• **Brief**
Reproduce every record verbatim but drop the pictures.

• **Provided data**

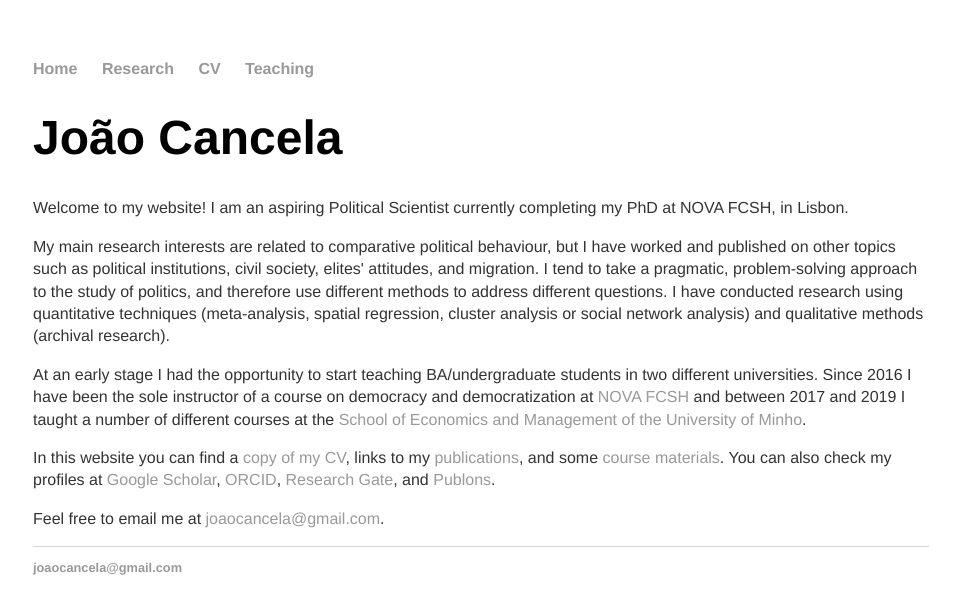
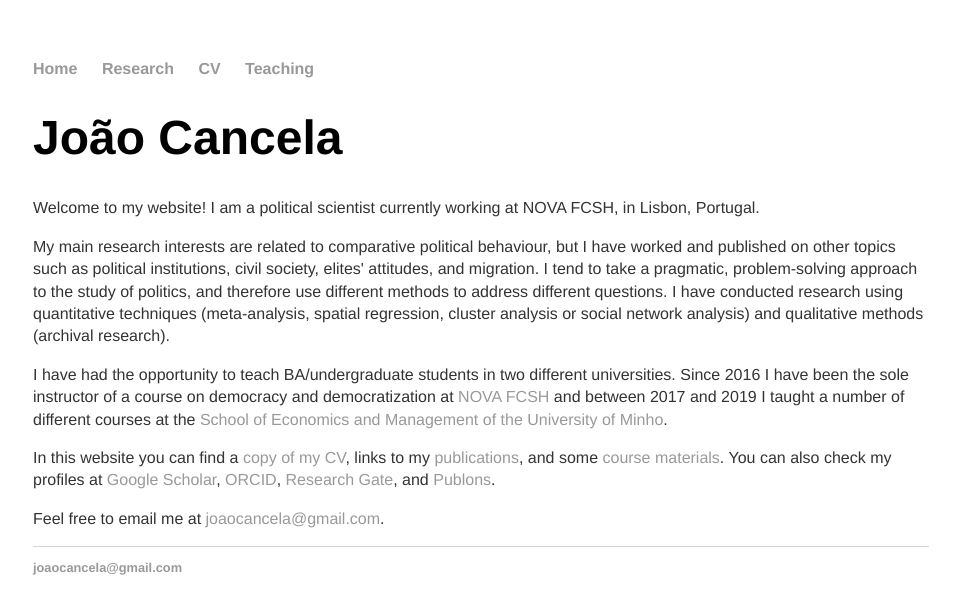
Before and after one commit to joaocancela/joaocancela.github.io, a Jekyll site: the page built from index.html, in a window 1280 px wide. Shown: the top 614 px of the page, without its empty margins (159-1119 px from the left). Built offline with Jekyll 4.4.1, drawn with Linux system fonts in a browser that asks for light colours.

Commit message:
Update index.html

```diff
--- a/index.html
+++ b/index.html
@@ -4,9 +4,9 @@ title: João Cancela
 ---
 <div class="blurb">
 	<h1>João Cancela</h1>
-	<p>Welcome to my website! I am an aspiring Political Scientist currently completing my PhD at NOVA FCSH, in Lisbon. </p>
+	<p>Welcome to my website! I am a political scientist currently working at NOVA FCSH, in Lisbon, Portugal. </p>
 	<p> My main research interests are related to comparative political behaviour, but I have worked and published on other topics such as political institutions, civil society, elites' attitudes, and migration. I tend to take a pragmatic, problem-solving approach to the study of politics, and therefore use different methods to address different questions. I have conducted research using quantitative techniques (meta-analysis, spatial regression, cluster analysis or social network analysis) and qualitative methods (archival research). </p>
-	<p>  At an early stage I had the opportunity to start teaching BA/undergraduate students in two different universities. Since 2016 I have been the sole instructor of a course on democracy and democratization at <a href= "https://www.fcsh.unl.pt/">NOVA FCSH</a> and between 2017 and 2019 I taught a number of different courses at the <a href="https://www.eeg.uminho.pt"> School of Economics and Management of the University of Minho</a>.</p>
+	<p> I have had the opportunity to teach BA/undergraduate students in two different universities. Since 2016 I have been the sole instructor of a course on democracy and democratization at <a href= "https://www.fcsh.unl.pt/">NOVA FCSH</a> and between 2017 and 2019 I taught a number of different courses at the <a href="https://www.eeg.uminho.pt"> School of Economics and Management of the University of Minho</a>.</p>
 	<p> In this website you can find a  <a href={{ site.baseurl }}/pdf/CV_JoaoCancela.pdf target = _blank>copy of my CV</a>, links to my <a href="/research">publications</a>, and some  <a href="/teaching">course materials</a>. You can also check my profiles at <a href=https://scholar.google.com/citations?user=3uFaAyQAAAAJ&hl>Google Scholar</a>, <a href=https://orcid.org/0000-0002-5055-2060>ORCID</a>, <a href=https://www.researchgate.net/profile/Joao_Cancela > Research Gate</a>, and <a href=https://publons.com/researcher/1185891/joao-cancela/> Publons</a>.</p>
 	<p> Feel free to email me at <a href=mailto:joaocancela@gmail.com>joaocancela@gmail.com</a>.</p>
 
```
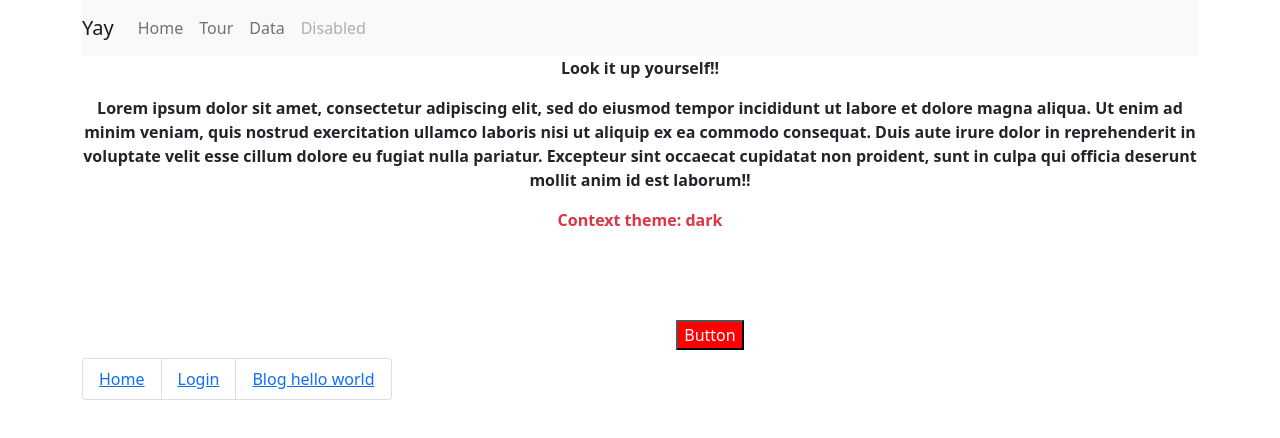
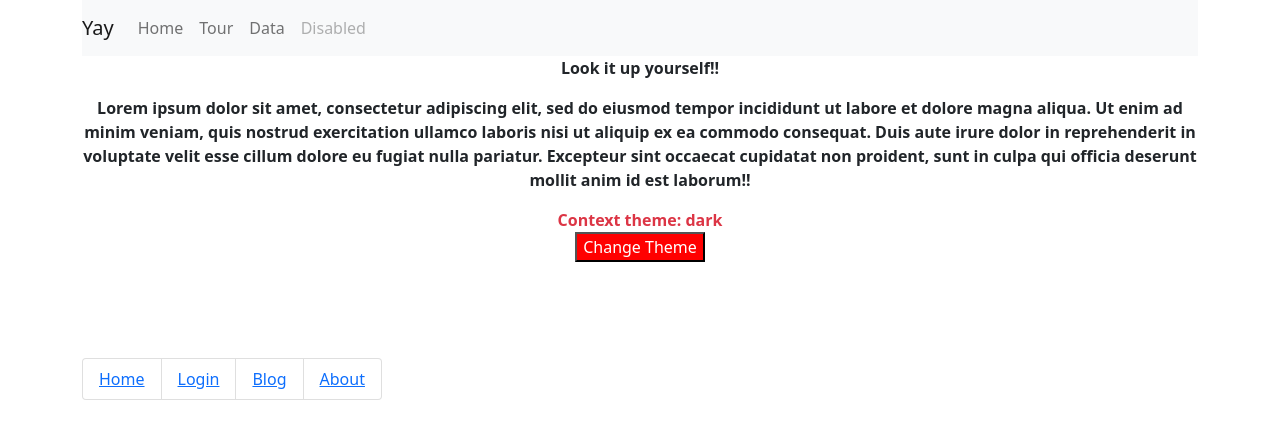
Before and after one commit to HasanTusher/next-app, a Next.js app: page /about in a window 1280 px wide. Shown: the top 438 px of the page. Built offline with nearby package versions, Linux system fonts and the light colour scheme.

Commit message:
Button Refactored

```diff
--- a/components/Button.tsx
+++ b/components/Button.tsx
@@ -4,5 +4,5 @@ import React, {ComponentProps} from "react";
 
 
 export function Button({props}: any){
-        return <button type="button" className={styles.error} onClick={props}>Button</button>
+        return <button type="button" className={styles.error} onClick={props}>Change Theme</button>
 }
--- a/components/layout.tsx
+++ b/components/layout.tsx
@@ -1,5 +1,7 @@
 import React, {ReactNode} from "react";
 import {AppProps} from "next/app";
+import {Button} from "./Button";
+import Link from "next/link";
 // import 'bootstrap/dist/css/bootstrap.css'
 
 type Props = {
@@ -38,20 +40,29 @@ function Layout({children, title="yay"}: Props){
                 </nav>
 
             </div>
-            {/*<div className="col-12 mr-0">*/}
-            {/*    <nav className="navbar navbar-light bg-light pull-right">*/}
-            {/*        <form className="form-inline">*/}
-            {/*            <div className="form-group">*/}
-            {/*                <input className="form-control mr-sm-2" type="search" placeholder="Search" aria-label="Search"/>*/}
-            {/*                <button className="btn btn-outline-success my-2 my-sm-0" type="submit">Search</button>*/}
-            {/*            </div>*/}
-
-            {/*        </form>*/}
-            {/*    </nav>*/}
-            {/*</div>*/}
         </div>
 
         {children}
+
+        <div className="row">
+            <div className="col-12 position-fixed bottom-50 w-100 text-center">
+                <ul className="list-group list-group-horizontal mt-2 text-center ml-auto">
+                    <li className="list-group-item"><Link href="/">
+                        <a>Home</a>
+                    </Link></li>
+                    <li className="list-group-item"><Link href="/login">
+                        <a>Login</a>
+                    </Link></li>
+                    <li className="list-group-item"> <Link href="/blog">
+                        <a>Blog</a>
+                    </Link></li>
+                    <li className="list-group-item"> <Link href="/about">
+                        <a>About</a>
+                    </Link></li>
+                </ul>
+
+            </div>
+        </div>
     </div>
     </>
 }
--- a/package.json
+++ b/package.json
@@ -12,7 +12,8 @@
     "jsonwebtoken": "^8.5.1",
     "next": "12.0.7",
     "react": "17.0.2",
-    "react-dom": "17.0.2"
+    "react-dom": "17.0.2",
+    "react-modal": "^3.14.4"
   },
   "devDependencies": {
     "@types/jsonwebtoken": "^8.5.6",
--- a/pages/about.tsx
+++ b/pages/about.tsx
@@ -31,24 +31,7 @@ function About() {
             </div>
 
             <div className="col-12 fw-bold text-danger text-center"> Context theme: {theme}</div>
-
-            <div className="col-12 position-fixed bottom-50 w-100 text-center">
-                <Button props={()=>setTheme("ayya")}/>
-
-                <ul className="list-group list-group-horizontal mt-2 text-center ml-auto">
-                    <li className="list-group-item"><Link href="/">
-                        <a>Home</a>
-                    </Link></li>
-                    <li className="list-group-item"><Link href="/login">
-                        <a>Login</a>
-                    </Link></li>
-                    <li className="list-group-item"> <Link href="/blog/hello-world">
-                        <a>Blog hello world</a>
-                    </Link></li>
-                </ul>
-
-            </div>
-
+            <div className="col-12 text-center"> <Button props={()=>setTheme("ayya")}/></div>
 
         </div>
 
--- a/pages/index.tsx
+++ b/pages/index.tsx
@@ -5,8 +5,8 @@ import Image from 'next/image'
 
 const Home: NextPage = () => {
   return <div className="row">
-    <div className="col-12">
-      <p className="fw-bold">Hi there</p>
+    <div className="col-12 text-center">
+      <p className="fw-bolder">Hi there</p>
     </div>
   </div>
 }
```
Also changed, not shown: pages/blog/index.tsx (added, +15 -0 lines), 1 other file (tests, documents, lock files or other folders).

• **Solution to the problem**
Before and after one commit to joaocancela/joaocancela.github.io, a Jekyll site: the page built from index.html, in a window 1280 px wide. Shown: the top 614 px of the page, without its empty margins (159-1119 px from the left). Built offline with Jekyll 4.4.1, drawn with Linux system fonts in a browser that asks for light colours.

Commit message:
Update index.html

```diff
--- a/index.html
+++ b/index.html
@@ -4,9 +4,9 @@ title: João Cancela
 ---
 <div class="blurb">
 	<h1>João Cancela</h1>
-	<p>Welcome to my website! I am an aspiring Political Scientist currently completing my PhD at NOVA FCSH, in Lisbon. </p>
+	<p>Welcome to my website! I am a political scientist currently working at NOVA FCSH, in Lisbon, Portugal. </p>
 	<p> My main research interests are related to comparative political behaviour, but I have worked and published on other topics such as political institutions, civil society, elites' attitudes, and migration. I tend to take a pragmatic, problem-solving approach to the study of politics, and therefore use different methods to address different questions. I have conducted research using quantitative techniques (meta-analysis, spatial regression, cluster analysis or social network analysis) and qualitative methods (archival research). </p>
-	<p>  At an early stage I had the opportunity to start teaching BA/undergraduate students in two different universities. Since 2016 I have been the sole instructor of a course on democracy and democratization at <a href= "https://www.fcsh.unl.pt/">NOVA FCSH</a> and between 2017 and 2019 I taught a number of different courses at the <a href="https://www.eeg.uminho.pt"> School of Economics and Management of the University of Minho</a>.</p>
+	<p> I have had the opportunity to teach BA/undergraduate students in two different universities. Since 2016 I have been the sole instructor of a course on democracy and democratization at <a href= "https://www.fcsh.unl.pt/">NOVA FCSH</a> and between 2017 and 2019 I taught a number of different courses at the <a href="https://www.eeg.uminho.pt"> School of Economics and Management of the University of Minho</a>.</p>
 	<p> In this website you can find a  <a href={{ site.baseurl }}/pdf/CV_JoaoCancela.pdf target = _blank>copy of my CV</a>, links to my <a href="/research">publications</a>, and some  <a href="/teaching">course materials</a>. You can also check my profiles at <a href=https://scholar.google.com/citations?user=3uFaAyQAAAAJ&hl>Google Scholar</a>, <a href=https://orcid.org/0000-0002-5055-2060>ORCID</a>, <a href=https://www.researchgate.net/profile/Joao_Cancela > Research Gate</a>, and <a href=https://publons.com/researcher/1185891/joao-cancela/> Publons</a>.</p>
 	<p> Feel free to email me at <a href=mailto:joaocancela@gmail.com>joaocancela@gmail.com</a>.</p>
 
```
Before and after one commit to HasanTusher/next-app, a Next.js app: page /about in a window 1280 px wide. Shown: the top 438 px of the page. Built offline with nearby package versions, Linux system fonts and the light colour scheme.

Commit message:
Button Refactored

```diff
--- a/components/Button.tsx
+++ b/components/Button.tsx
@@ -4,5 +4,5 @@ import React, {ComponentProps} from "react";
 
 
 export function Button({props}: any){
-        return <button type="button" className={styles.error} onClick={props}>Button</button>
+        return <button type="button" className={styles.error} onClick={props}>Change Theme</button>
 }
--- a/components/layout.tsx
+++ b/components/layout.tsx
@@ -1,5 +1,7 @@
 import React, {ReactNode} from "react";
 import {AppProps} from "next/app";
+import {Button} from "./Button";
+import Link from "next/link";
 // import 'bootstrap/dist/css/bootstrap.css'
 
 type Props = {
@@ -38,20 +40,29 @@ function Layout({children, title="yay"}: Props){
                 </nav>
 
             </div>
-            {/*<div className="col-12 mr-0">*/}
-            {/*    <nav className="navbar navbar-light bg-light pull-right">*/}
-            {/*        <form className="form-inline">*/}
-            {/*            <div className="form-group">*/}
-            {/*                <input className="form-control mr-sm-2" type="search" placeholder="Search" aria-label="Search"/>*/}
-            {/*                <button className="btn btn-outline-success my-2 my-sm-0" type="submit">Search</button>*/}
-            {/*            </div>*/}
-
-            {/*        </form>*/}
-            {/*    </nav>*/}
-            {/*</div>*/}
         </div>
 
         {children}
+
+        <div className="row">
+            <div className="col-12 position-fixed bottom-50 w-100 text-center">
+                <ul className="list-group list-group-horizontal mt-2 text-center ml-auto">
+                    <li className="list-group-item"><Link href="/">
+                        <a>Home</a>
+                    </Link></li>
+                    <li className="list-group-item"><Link href="/login">
+                        <a>Login</a>
+                    </Link></li>
+                    <li className="list-group-item"> <Link href="/blog">
+                        <a>Blog</a>
+                    </Link></li>
+                    <li className="list-group-item"> <Link href="/about">
+                        <a>About</a>
+                    </Link></li>
+                </ul>
+
+            </div>
+        </div>
     </div>
     </>
 }
--- a/package.json
+++ b/package.json
@@ -12,7 +12,8 @@
     "jsonwebtoken": "^8.5.1",
     "next": "12.0.7",
     "react": "17.0.2",
-    "react-dom": "17.0.2"
+    "react-dom": "17.0.2",
+    "react-modal": "^3.14.4"
   },
   "devDependencies": {
     "@types/jsonwebtoken": "^8.5.6",
--- a/pages/about.tsx
+++ b/pages/about.tsx
@@ -31,24 +31,7 @@ function About() {
             </div>
 
             <div className="col-12 fw-bold text-danger text-center"> Context theme: {theme}</div>
-
-            <div className="col-12 position-fixed bottom-50 w-100 text-center">
-                <Button props={()=>setTheme("ayya")}/>
-
-                <ul className="list-group list-group-horizontal mt-2 text-center ml-auto">
-                    <li className="list-group-item"><Link href="/">
-                        <a>Home</a>
-                    </Link></li>
-                    <li className="list-group-item"><Link href="/login">
-                        <a>Login</a>
-                    </Link></li>
-                    <li className="list-group-item"> <Link href="/blog/hello-world">
-                        <a>Blog hello world</a>
-                    </Link></li>
-                </ul>
-
-            </div>
-
+            <div className="col-12 text-center"> <Button props={()=>setTheme("ayya")}/></div>
 
         </div>
 
--- a/pages/index.tsx
+++ b/pages/index.tsx
@@ -5,8 +5,8 @@ import Image from 'next/image'
 
 const Home: NextPage = () => {
   return <div className="row">
-    <div className="col-12">
-      <p className="fw-bold">Hi there</p>
+    <div className="col-12 text-center">
+      <p className="fw-bolder">Hi there</p>
     </div>
   </div>
 }
```
Also changed, not shown: pages/blog/index.tsx (added, +15 -0 lines), 1 other file (tests, documents, lock files or other folders).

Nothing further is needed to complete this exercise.